Her upturned head is covered with a gingham bonnet, salt-streaked from countless hours in the hot yellow sun. Under her chin, a graceful bow keeps the covering in place. Although her shoulders are gently rounded with age, and her arms seem to protrude stick-like from her body, her tanned and wrinkled face is angled expectantly towards the summer sky.
Glinting with hope, her blue eyes refuse clouding. Her eyes are following bright ascending objects as they gradually rise towards the milky and azure heavens. Easing through the oak trees about her, a breeze finds its way among the strong limbs made furry by Resurrection Fern which resides in green carpets along their sturdy branches. From a perch high above, an unseen Wood Thrush sings its melodic song.
To keep her balance, she spreads her feet slightly and concentrates so that her watching may linger as long as possible. Only a minute ago, she released from her careworn grip a sweat-moistened handful of cotton strings to the end of which are tethered bright balloons . . . a merry mixture of rainbow colors gaily ascending in a slow, happy swirl. The breeze that is easing through the oaks, promptly embraces the balloons as they rise. Dividing the gregarious cluster into smaller groups, and, finally, into individuals they swim through the sky in their non-ordered, spiral flights.

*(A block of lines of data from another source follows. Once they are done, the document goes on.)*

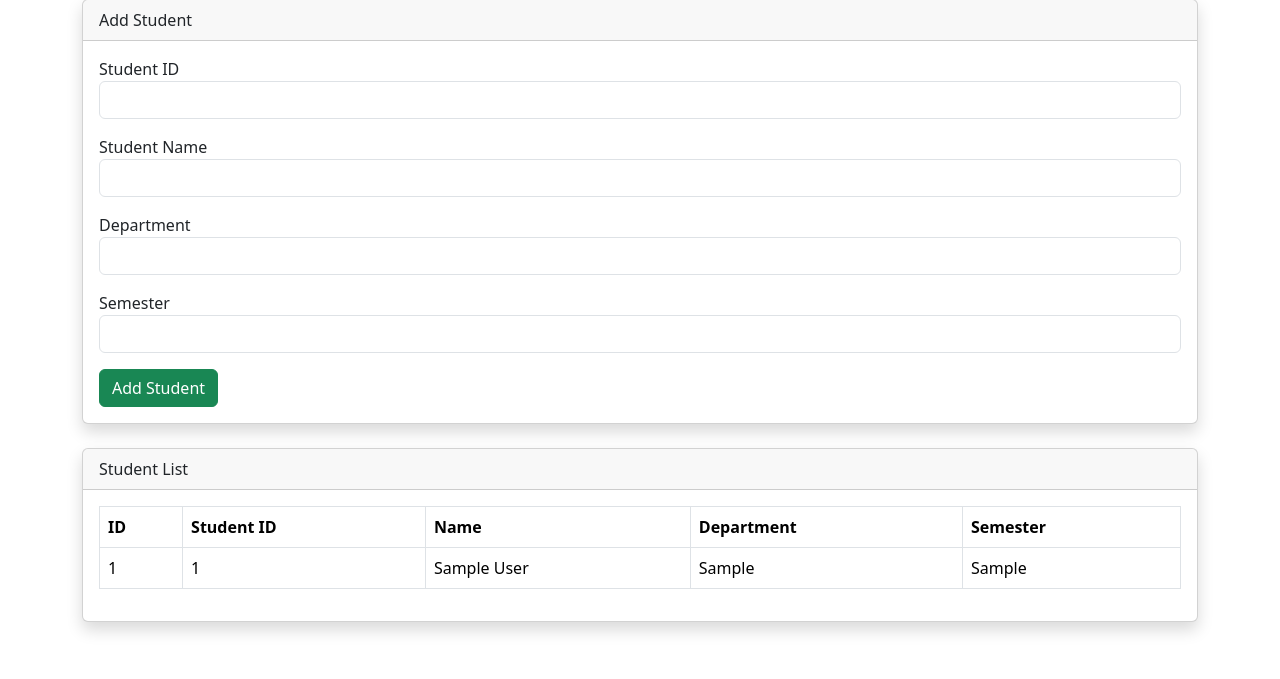
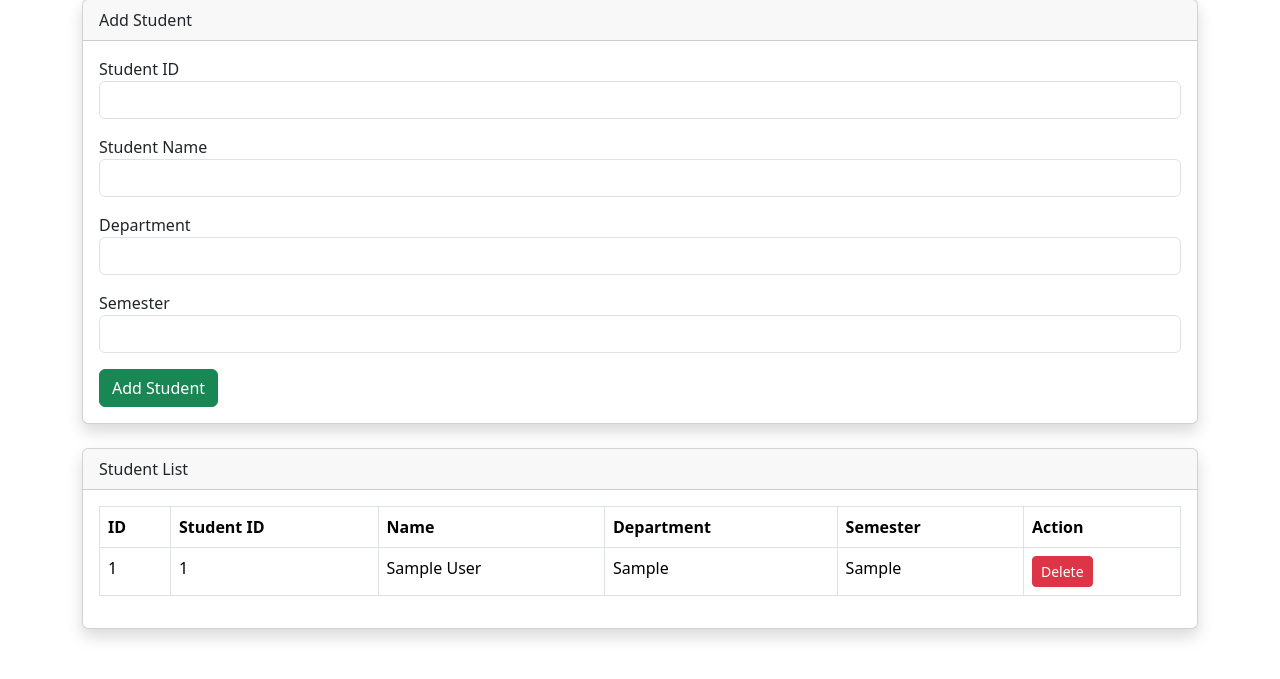
Before and after one commit to tacticoolhabibi/student-attendance-system, a PHP site: page /admin/students.php in a window 1280 px wide. Shown: the part 81-760 px from the top of the page. Run offline with PHP 8.4, Linux system fonts and the light colour scheme; the visitor is signed in with stand-in values (Sample User, id 1); tables that the repository leaves empty or names only in its code hold one stand-in row (values such as "Sample post").

Commit message:
Add delete student functionality

```diff
--- a/admin/students.php
+++ b/admin/students.php
@@ -9,6 +9,19 @@ if(!isset($_SESSION['user_id'])){
 include("../config/db.php");
 
 $message = "";
+
+if(isset($_GET['delete'])){
+
+    $id = $_GET['delete'];
+
+    mysqli_query(
+        $conn,
+        "DELETE FROM students WHERE id='$id'"
+    );
+
+    header("Location: students.php");
+    exit();
+}
 
 if($_SERVER["REQUEST_METHOD"] == "POST"){
 
@@ -86,38 +99,22 @@ $students = mysqli_query(
 
                 <div class="mb-3">
                     <label>Student ID</label>
-                    <input
-                        type="text"
-                        name="student_id"
-                        class="form-control"
-                        required>
+                    <input type="text" name="student_id" class="form-control" required>
                 </div>
 
                 <div class="mb-3">
                     <label>Student Name</label>
-                    <input
-                        type="text"
-                        name="name"
-                        class="form-control"
-                        required>
+                    <input type="text" name="name" class="form-control" required>
                 </div>
 
                 <div class="mb-3">
                     <label>Department</label>
-                    <input
-                        type="text"
-                        name="department"
-                        class="form-control"
-                        required>
+                    <input type="text" name="department" class="form-control" required>
                 </div>
 
                 <div class="mb-3">
                     <label>Semester</label>
-                    <input
-                        type="text"
-                        name="semester"
-                        class="form-control"
-                        required>
+                    <input type="text" name="semester" class="form-control" required>
                 </div>
 
                 <button class="btn btn-success">
@@ -147,6 +144,7 @@ $students = mysqli_query(
                         <th>Name</th>
                         <th>Department</th>
                         <th>Semester</th>
+                        <th>Action</th>
                     </tr>
                 </thead>
 
@@ -160,6 +158,15 @@ $students = mysqli_query(
                         <td><?php echo $row['name']; ?></td>
                         <td><?php echo $row['department']; ?></td>
                         <td><?php echo $row['semester']; ?></td>
+
+                        <td>
+                            <a
+                                href="students.php?delete=<?php echo $row['id']; ?>"
+                                class="btn btn-danger btn-sm"
+                                onclick="return confirm('Delete this student?')">
+                                Delete
+                            </a>
+                        </td>
                     </tr>
 
                 <?php } ?>
```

Surprised by the too-close pass of a red balloon, a Cooper’s Hawk lashes out with his talons and is further shocked by the loud bang of its abrupt collapse. Wheeling away in fright, the hawk pursues a safer haven while the remaining balloons continue their random drifts. Higher and higher they ascend until the upper air currents sweep them to the east, gradually fading from the old woman’s sight.
Yet her vision extends beyond the horizon over which those balloons disappear. After all, this recent launch has been preceded by countless others over the decades of her life. Her perceptive abilities having been honed by loving and loss, she understands the circle of life. Her heart swirls with a mixture of emotions . . . including memories of her own children as they progressed from babies to adolescence and beyond; each one growing, rising, and slowly separating from the hands that gave them life and nurturing. As she did with her own, she sends hope along with the milk of human kindness with this new offspring as they take flight.
(TO BE CONTINUED, if you’re interested, of course!)
7 thoughts on “Helium’s Hope”
I enjoyed this story about this old woman and was wishing I could join her both in her physical location and in her spiritual hope !
I’m happy you felt some resonance with her, Joan!
What a nice story! Is she someone you knew?
I’m not being coy, but will respond to your question at the conclusion of this piece. Suffice to say (and as with most of my work) this is ‘based on a true story’.
The ‘old woman’ and her actions are metaphors for my paternal grandmother.
Just reading your descriptions is a treat!